Now, some investors might argue a buyback is different than an acquisition of another company because it changes the supply/demand fundamentals of the stock. IBM shifts the demand curve by constantly buying shares while also continually shrinking the supply of available shares by retiring them in the Treasury. This is an interesting and valid perspective, rooted in incontrovertible macroeconomic theory. By buying back shares, IBM does make its stock more scarce, which could increase the price, and in fact over the past five years, there has been a general downward trend in daily volume in IBM shares (albeit overall trading volume has also been weak in this period), which is indicative of lower supply. I believe this supply argument gets to the fundamental question of how stocks are priced: by technical mechanics or by the underlying business fundamentals. I think the answer depends on an investor's time frame.
In the immediate term, pricing is defined by the supply and demand of shares. I would suggest you look no further than Twitter's (NYSE:TWTR) IPO where the price soared thanks to the low supply of shares offered and sold. In the long run though, I believe TWTR will trade inline with its business fundamentals because when a stock is seen as overvalued, buying interest can disappear, more than making up for low supply. IBM's buyback, by cutting the supply of shares, could boost the price in the near term, but I believe a stock can stay disconnected from fundamentals for only so long as investors have no interest in buying a stock that they expect to lose money in. IBM's buyback may be a catalyst for the near-term investor, but I do not believe that cutting the supply of shares can override changing business fundamentals to impact long run returns.

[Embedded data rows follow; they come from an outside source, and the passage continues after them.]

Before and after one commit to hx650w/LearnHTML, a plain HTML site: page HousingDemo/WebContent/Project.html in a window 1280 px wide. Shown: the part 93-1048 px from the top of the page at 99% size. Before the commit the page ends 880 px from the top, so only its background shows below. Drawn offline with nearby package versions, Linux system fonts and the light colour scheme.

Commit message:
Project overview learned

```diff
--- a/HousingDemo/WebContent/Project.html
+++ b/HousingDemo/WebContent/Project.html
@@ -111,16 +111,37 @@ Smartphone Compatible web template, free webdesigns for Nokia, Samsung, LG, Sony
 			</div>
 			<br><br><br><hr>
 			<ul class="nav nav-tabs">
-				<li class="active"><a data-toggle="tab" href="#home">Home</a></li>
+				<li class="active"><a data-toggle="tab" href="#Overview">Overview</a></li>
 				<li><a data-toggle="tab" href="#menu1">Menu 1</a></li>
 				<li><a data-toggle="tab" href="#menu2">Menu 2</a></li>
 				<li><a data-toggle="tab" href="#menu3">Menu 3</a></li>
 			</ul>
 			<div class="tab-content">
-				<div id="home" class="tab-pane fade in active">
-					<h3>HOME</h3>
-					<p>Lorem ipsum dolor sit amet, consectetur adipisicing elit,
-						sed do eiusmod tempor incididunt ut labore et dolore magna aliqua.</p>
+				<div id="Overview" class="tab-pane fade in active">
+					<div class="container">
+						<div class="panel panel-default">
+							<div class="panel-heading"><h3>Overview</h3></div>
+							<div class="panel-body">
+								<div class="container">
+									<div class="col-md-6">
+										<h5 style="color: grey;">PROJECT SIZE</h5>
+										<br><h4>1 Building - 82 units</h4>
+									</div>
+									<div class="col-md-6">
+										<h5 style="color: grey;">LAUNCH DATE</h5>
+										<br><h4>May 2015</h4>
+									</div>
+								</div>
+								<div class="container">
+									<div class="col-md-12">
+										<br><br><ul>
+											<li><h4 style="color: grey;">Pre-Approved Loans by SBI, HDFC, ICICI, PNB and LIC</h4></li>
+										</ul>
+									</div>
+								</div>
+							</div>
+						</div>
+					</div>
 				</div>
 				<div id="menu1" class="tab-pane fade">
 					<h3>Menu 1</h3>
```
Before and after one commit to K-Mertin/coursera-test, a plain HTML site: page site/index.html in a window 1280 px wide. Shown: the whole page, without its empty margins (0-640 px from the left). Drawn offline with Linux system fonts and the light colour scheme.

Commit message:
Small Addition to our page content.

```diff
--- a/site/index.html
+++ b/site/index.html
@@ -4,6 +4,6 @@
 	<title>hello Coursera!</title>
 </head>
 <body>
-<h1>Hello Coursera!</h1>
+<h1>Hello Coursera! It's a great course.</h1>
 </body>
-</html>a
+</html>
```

Therefore, IBM has a cash flow problem with declining cash flows offsetting the company's extremely large buyback program. IBM has no growth and is in organic decline, which suggests future cash flow erosion that will drag down shares. To get a fair rate of return, IBM shares should fall by at least 6% even under an optimistic view of its business. With a more reasonable forecast of flat revenue growth, its stock has 20% of downside. Warren Buffett rarely invests in tech companies, and I believe he will grow to regret buying this one. IBM is a sell.
Disclosure: I have no positions in any stocks mentioned, and no plans to initiate any positions within the next 72 hours. I wrote this article myself, and it expresses my own opinions. I am not receiving compensation for it (other than from Seeking Alpha). I have no business relationship with any company whose stock is mentioned in this article.